Second Sacker Season Sizzlers

(Alright, corny headline, but I couldn't help myself.)
This week we have something a little different; unlike some of our ballots, most of the nominees for the best season by a second baseman have been played recently (so you saw them.) Except for one of the very best.
In 1937 Charlie Gehringer "The Mechanical Man" took the batting title with a .371 average, got 96 RBIs, and scored 111 runs. He did hit for power, getting only 14 HR's, but that's why they had Greenberg behind him. It was the day of station-to-station baseball, (the league leader only got 35 stolen bases.) Get on, and let the big boys bring 'em around was the modus operandi.
If I recall my Dad's tales about him, he earned his nickname because of his almost "mechanical skills" in playing a ball hit to him. He led the fielding percentage for second sackers. Teammate Doc Cramer said "You wind him up on opening day, and forget him."
Sadly even though our boys had a pretty good year in '37 with Gehringer getting the batting title, Greenberg getting the RBI crown, the Tigers came in 13 games behind the Yankees. (Geez, I'm getting tired of writing that line.)
Gehringer won the MVP in 1937 despite some incredible All Star talent on the Yankees and other Tigers, and was elected to the Hall of Fame for his career achievements.
On to the modern era.
"Sweet Lou" Whitaker was similar to Gehringher in many respects, a quiet, talented man playing a long career only with the Tigers, that paired him with a great shortstop (Alan Trammel and Billy Rogell respectively) and both renowned a good bat and smooth glove work.
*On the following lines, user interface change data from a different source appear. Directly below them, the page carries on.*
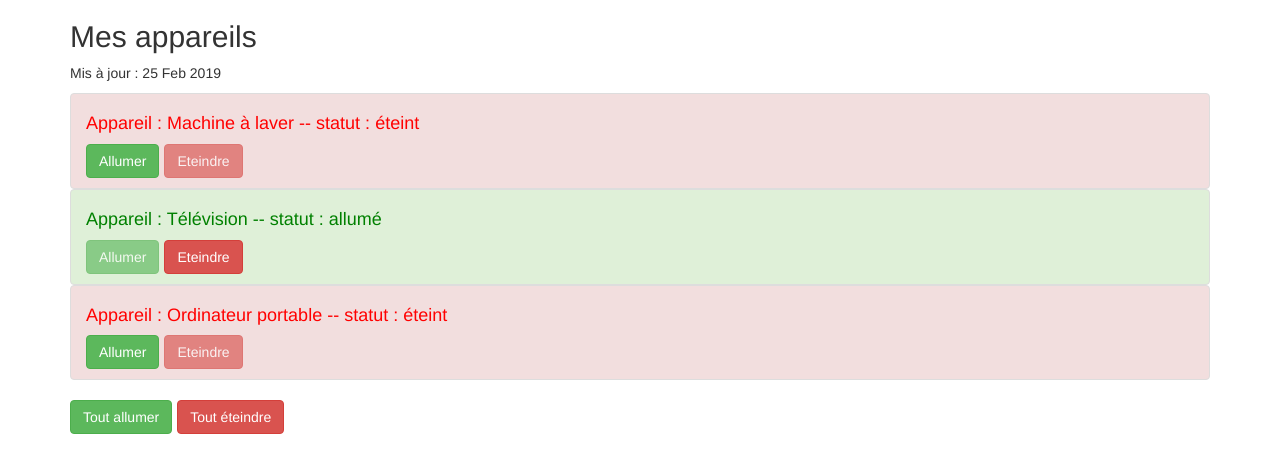
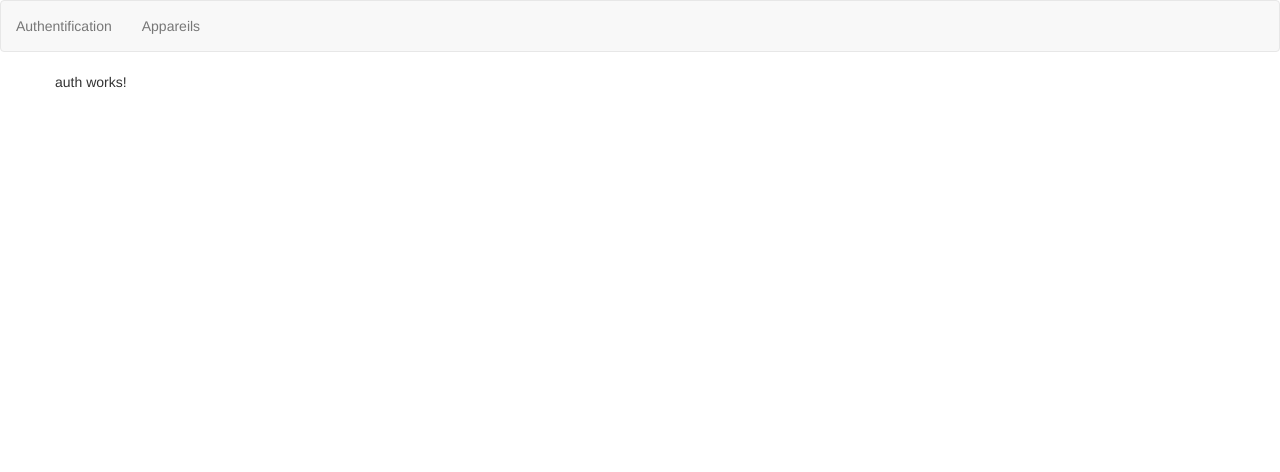
Before and after one commit to tdevilleduc/ocr-angular, an Angular app: page /auth in a window 1280 px wide. Shown: the top 472 px of the page. Built offline with nearby package versions, Linux system fonts and the light colour scheme.

Commit message:
[feat] chap10: ajout components auth et appareils-view; refactoring; ajout d'une barre de navigation

```diff
--- a/src/app/app.component.html
+++ b/src/app/app.component.html
@@ -1,23 +1,13 @@
+<nav class="navbar navbar-default">
+  <div class="container-fuild">
+    <ul class="nav navbar-nav">
+      <li><a href="auth">Authentification</a></li>
+      <li><a href="appareils">Appareils</a></li>
+    </ul>
+  </div>
+</nav>
 <div class="container">
   <div class="row">
-    <div class="col-xs-12">
-      <h2>Mes appareils</h2>
-
-      <p>Mis à jour : {{ lastUpdate | async | date: 'dd MMM yyyy' }}</p>
-
-      <ul class="list-group">
-        <app-appareil *ngFor="let appareil of appareils; let i = index"
-                      [indexOfAppareil]="i"
-                      [appareilName]="appareil.name"
-                      [appareilStatus] = "appareil.status"></app-appareil>
-      </ul>
-
-      <div class="btn-toolbar">
-        <button class="btn btn-success"
-                (click)="onAllumer()">Tout allumer</button>
-        <button class="btn btn-danger"
-                (click)="onEteindre()">Tout éteindre</button>
-      </div>
-    </div>
+    <router-outlet></router-outlet>
   </div>
 </div>
--- a/src/app/app.component.ts
+++ b/src/app/app.component.ts
@@ -1,47 +1,12 @@
 import { Component, OnInit } from '@angular/core';
 
-import { AppareilService } from './services/appareil.service';
 
 @Component({
   selector: 'app-root',
   templateUrl: './app.component.html',
   styleUrls: ['./app.component.scss']
 })
-export class AppComponent implements OnInit {
-  isAuth = false;
+export class AppComponent {
+  constructor() {}
 
-  lastUpdate = new Promise(
-    (resolve, reject) => {
-      const date = new Date();
-      setTimeout(
-        () => {
-          resolve(date);
-        },
-        2000
-      );
-    }
-  );
-
-  appareils: any[];
-
-  constructor(private appareilService: AppareilService) {
-    setTimeout(
-      () => {
-        this.isAuth = true;
-      },
-      4000
-    );
-  }
-
-  ngOnInit() {
-    this.appareils = this.appareilService.appareils;
-  }
-
-  onAllumer() {
-    this.appareilService.switchOnAll();
-  }
-
-  onEteindre() {
-    this.appareilService.switchOffAll();
-  }
 }
--- a/src/app/app.module.ts
+++ b/src/app/app.module.ts
@@ -7,16 +7,28 @@
 import { AppareilComponent } from './appareil/appareil.component';
 
 import { AppareilService } from './services/appareil.service';
+import { AuthComponent } from './auth/auth.component';
+import { AppareilViewComponent } from './appareil-view/appareil-view.component';
+import { Routes, RouterModule } from '@angular/router';
+
+const appRoutes: Routes = [
+  { path: 'appareils', component: AppareilViewComponent },
+  { path: 'auth', component: AuthComponent },
+  { path: '', component: AppareilViewComponent }
+];
 
 @NgModule({
   declarations: [
     AppComponent,
     MonPremierComponent,
-    AppareilComponent
+    AppareilComponent,
+    AuthComponent,
+    AppareilViewComponent
   ],
   imports: [
     BrowserModule,
-    FormsModule
+    FormsModule,
+    RouterModule.forRoot(appRoutes)
   ],
   providers: [
     AppareilService
--- /dev/null
+++ b/src/app/appareil-view/appareil-view.component.html
@@ -0,0 +1,19 @@
+<div class="col-xs-12">
+  <h2>Mes appareils</h2>
+
+  <p>Mis à jour : {{ lastUpdate | async | date: 'dd MMM yyyy' }}</p>
+
+  <ul class="list-group">
+    <app-appareil *ngFor="let appareil of appareils; let i = index"
+                  [indexOfAppareil]="i"
+                  [appareilName]="appareil.name"
+                  [appareilStatus] = "appareil.status"></app-appareil>
+  </ul>
+
+  <div class="btn-toolbar">
+    <button class="btn btn-success"
+            (click)="onAllumer()">Tout allumer</button>
+    <button class="btn btn-danger"
+            (click)="onEteindre()">Tout éteindre</button>
+  </div>
+</div>
--- /dev/null
+++ b/src/app/appareil-view/appareil-view.component.ts
@@ -0,0 +1,49 @@
+import { Component, OnInit } from '@angular/core';
+
+import { AppareilService } from '../services/appareil.service';
+
+@Component({
+  selector: 'app-appareil-view',
+  templateUrl: './appareil-view.component.html',
+  styleUrls: ['./appareil-view.component.scss']
+})
+export class AppareilViewComponent implements OnInit {
+
+  isAuth = false;
+
+  lastUpdate = new Promise(
+    (resolve, reject) => {
+      const date = new Date();
+      setTimeout(
+        () => {
+          resolve(date);
+        },
+        2000
+      );
+    }
+  );
+
+  appareils: any[];
+
+  constructor(private appareilService: AppareilService) {
+    setTimeout(
+      () => {
+        this.isAuth = true;
+      },
+      4000
+    );
+  }
+
+  ngOnInit() {
+    this.appareils = this.appareilService.appareils;
+  }
+
+  onAllumer() {
+    this.appareilService.switchOnAll();
+  }
+
+  onEteindre() {
+    this.appareilService.switchOffAll();
+  }
+
+}
--- /dev/null
+++ b/src/app/auth/auth.component.html
@@ -0,0 +1,3 @@
+<p>
+  auth works!
+</p>
--- /dev/null
+++ b/src/app/auth/auth.component.ts
@@ -0,0 +1,15 @@
+import { Component, OnInit } from '@angular/core';
+
+@Component({
+  selector: 'app-auth',
+  templateUrl: './auth.component.html',
+  styleUrls: ['./auth.component.scss']
+})
+export class AuthComponent implements OnInit {
+
+  constructor() { }
+
+  ngOnInit() {
+  }
+
+}
```
Also changed, not shown: src/app/appareil-view/appareil-view.component.scss (added), src/app/auth/auth.component.scss (added).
He had and great year in 1983, hitting .320 and earning a Gold Glove and Silver Slugger award. We can all agree "Sweet Lou was a joy to watch in his day.
Poor Damion Easly, just like Rodney Dangerfield, could never get any respect. In 1998 he had an All-Star year, hitting 27 HR's and 100 RBI's with an average of .271. But by the end of 2008 he had the ignominious record among active players of playing in the most the games (1,706) without making the playoffs.
In 2007 All-Star Placido Polanco hit .341 average and had the lowest stikeout percentage in the major leagues. He earned a Gold Glove and set many records for his fielding, including 144 straight errorless games, and consecutive chances by a second baseman without an error.
Here's a trivia question: (don't look it up on-line) Who did the Tigers send to Philadelphia in exchange for Placido in 2005?


  1. Whitaker and Polanco had great years, but Gehringer is the only second baseman with a batting title and a Gold Glove to boot.
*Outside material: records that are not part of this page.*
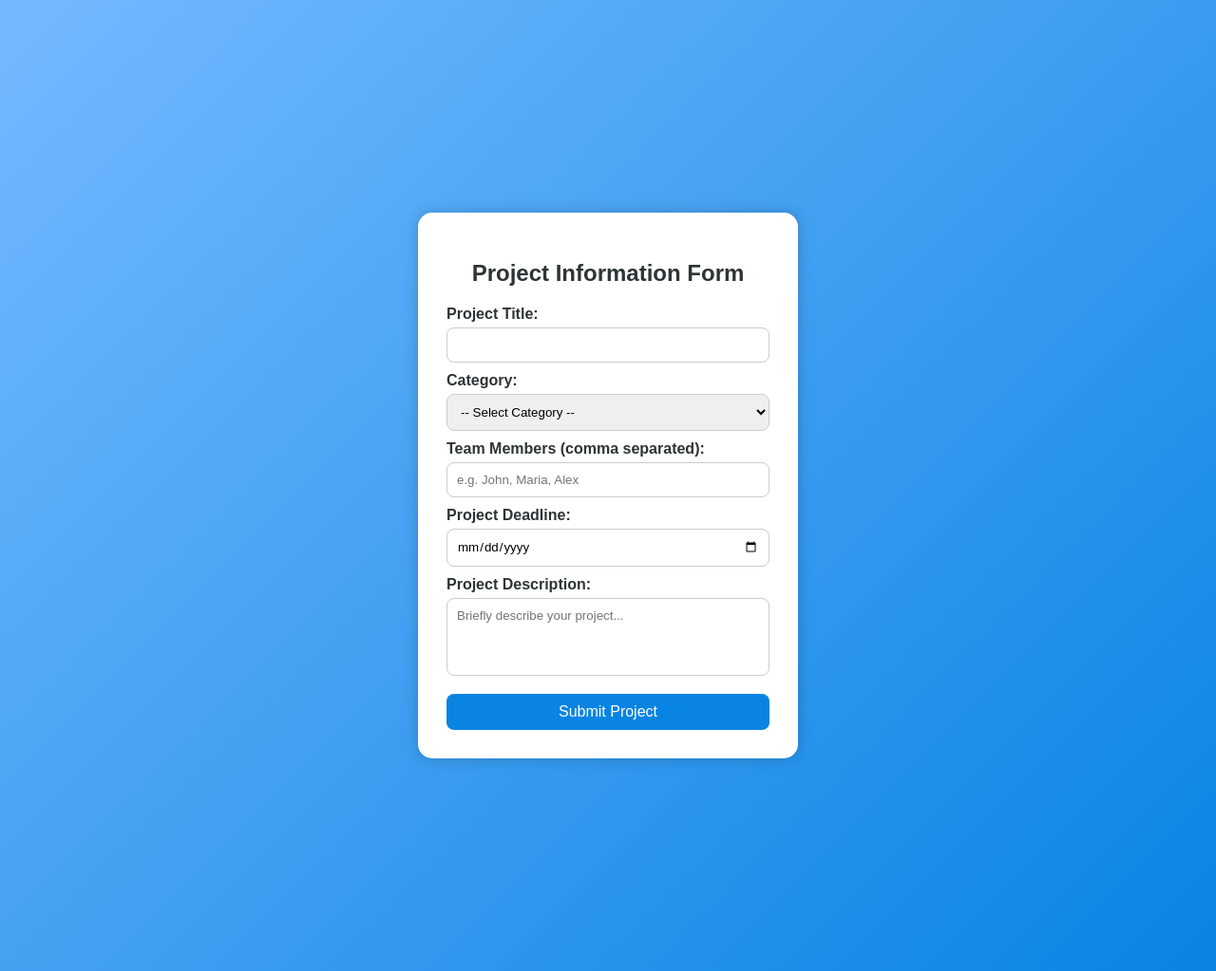
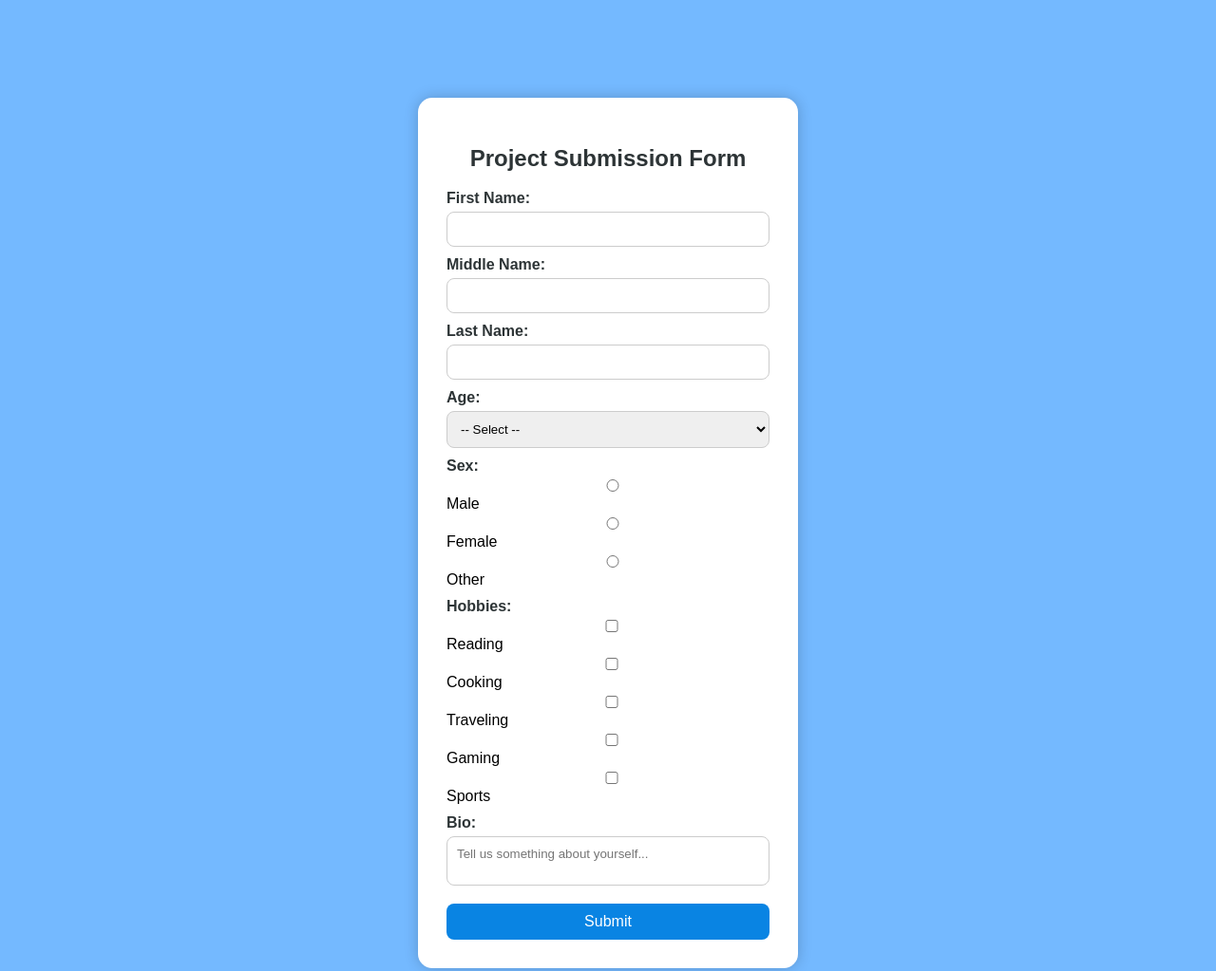
Before and after one commit to JamesPatrick30/kelvin, a PHP site: page / in a window 1280 px wide. Shown: the whole page at 95% size. Run offline with PHP 8.4, Linux system fonts and the light colour scheme.

Commit message:
change ui

```diff
--- a/index.php
+++ b/index.php
@@ -17,8 +17,12 @@
       justify-content: center;
       align-items: center;
       height: 100vh;
+      position: fixed;
+      z-index: -1;
+      width: 100%;
     }
     form {
+
       background: #fff;
       padding: 30px;
       border-radius: 15px;
@@ -46,7 +50,7 @@
     textarea {
       resize: none;
     }
-    button {
+    .submit-btn {
       width: 100%;
       padding: 10px;
       background: #0984e3;
@@ -57,40 +61,75 @@
       font-size: 16px;
       cursor: pointer;
     }
-    button:hover {
+    .submit-btn:hover {
       background: #74b9ff;
+    }
+    main{
+      width: 100%;
+      background: #74b9ff;
+      overflow: auto;
+
+      display: flex;
+      justify-content: center;
+      align-items: center;
+      height: 100vh;
+
+
+      position:absolute;
+
+      z-index: 10;
+      padding-top:100px;
     }
   </style>
 </head>
 <body>
+  <main>
+    <form action="home.php" method="POST">
+      <header>
+        <h2>Project Submission Form</h2>
+      </header>
+      <label>First Name:</label>
+      <input type="text" name="fname" required>
 
-  <form action="home.php" method="POST">
-    <h2>Project Information Form</h2>
+      <label>Middle Name:</label>
+      <input type="text" name="mname">
 
-    <label for="title">Project Title:</label>
-    <input type="text" name="title" id="title" required>
+      <label>Last Name:</label>
+      <input type="text" name="lname" required>
 
-    <label for="category">Category:</label>
-    <select name="category" id="category" required>
-      <option value="">-- Select Category --</option>
-      <option value="Web Development">Web Development</option>
-      <option value="Mobile App">Mobile App</option>
-      <option value="Database System">Database System</option>
-      <option value="AI / Machine Learning">AI / Machine Learning</option>
-      <option value="Networking Project">Networking Project</option>
-    </select>
+      <label>Age:</label>
+      <select name="age" required>
+        <option value="">-- Select --</option>
+        <?php
+                for ($i = 1; $i <= 100; $i++) {
+                    echo "<option value='$i'>$i</option>";
+                }
+                ?>
+      </select>
 
-    <label for="members">Team Members (comma separated):</label>
-    <input type="text" name="members" id="members" placeholder="e.g. John, Maria, Alex">
 
-    <label for="deadline">Project Deadline:</label>
-    <input type="date" name="deadline" id="deadline" required>
+      <div>
+        <label>Sex:</label>
+        <input type="radio" name="sex" value="Male" required> Male
+        <input type="radio" name="sex" value="Female" required> Female
+        <input type="radio" name="sex" value="Other" required> Other
+      </div>
 
-    <label for="description">Project Description:</label>
-    <textarea name="description" id="description" rows="4" placeholder="Briefly describe your project..." required></textarea>
 
-    <button type="submit">Submit Project</button>
-  </form>
+      <label>Hobbies:</label>
+      <input type="checkbox" name="hobbies[]" value="Reading"> Reading
+      <input type="checkbox" name="hobbies[]" value="Cooking"> Cooking
+      <input type="checkbox" name="hobbies[]" value="Traveling"> Traveling
+      <input type="checkbox" name="hobbies[]" value="Gaming"> Gaming
+      <input type="checkbox" name="hobbies[]" value="Sports"> Sports
+
+      <label>Bio:</label>
+      <textarea name="bio" placeholder="Tell us something about yourself..."></textarea>
+
+      <input type="submit" class="submit-btn" value="Submit">
+    </form>
+  </main>
+
 
 </body>
 </html>
```
Also changed, not shown: home.php (+41 -14 lines).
  2. GRRRRR - This is my second time typing this comment. I typed the first one without signing in so it got lost. grrrrrrrr.
    Anyhow -- starting with Polanco. If memory serves me right, we sent Urbina to the Phillies, just in time for Urbina to get arrested and put in jail. Did he get arrested for beating up his wife (Cabrera-style)?
    Charlie Genringer win hands down. Interesting how all the winners so far are old timers. Wish we could have seen them play. With expansion - baseball today is watered down somewhat for sure. And there are so many more distractions - life is certainly more on the fast lane. Sure there was Babe Ruth and his antics, but he was a rarity and not common place. Like you Gregg, my dad had countless stories about Charlie. He had his autograph on something or other, which I inherited -- wonder where I ever put it. Charlie Gehringer in a landslide.
    Thanks for all of your hard work, Gregg.

  3. You're right on the quiz, Urbina and Ramon Martinez (but I'm not sure about Urbina's domestic history.)
    But I disagree with you on the quality of baseball being played in two regards. First, the internationalization of baseball, and opening it up to African American and hispanic players has brought so much talent to the game, there is no way we can say we are being "cheated" compared to our Dad's. How fortunate are we to see guys like Pudge, Ichiro, and Placido Polanco (Dominican) just to name a few. Second, the conditioning and medical treatment of modern athletes is far superior to anything they used to have. The Babe sure had talent, but can you say he was in top condition? Sure, in the old days there were only about 300 major league players (12 teams, 25 players) but could it be that our attention is more diffuse on baseball and other sports in general?

  4. Urbina was charged w/ attempted murder. I think the case is still pending.

  5. No, the case is closed. He was convicted and is serving 20 years in prison. Must be a great prison team!!!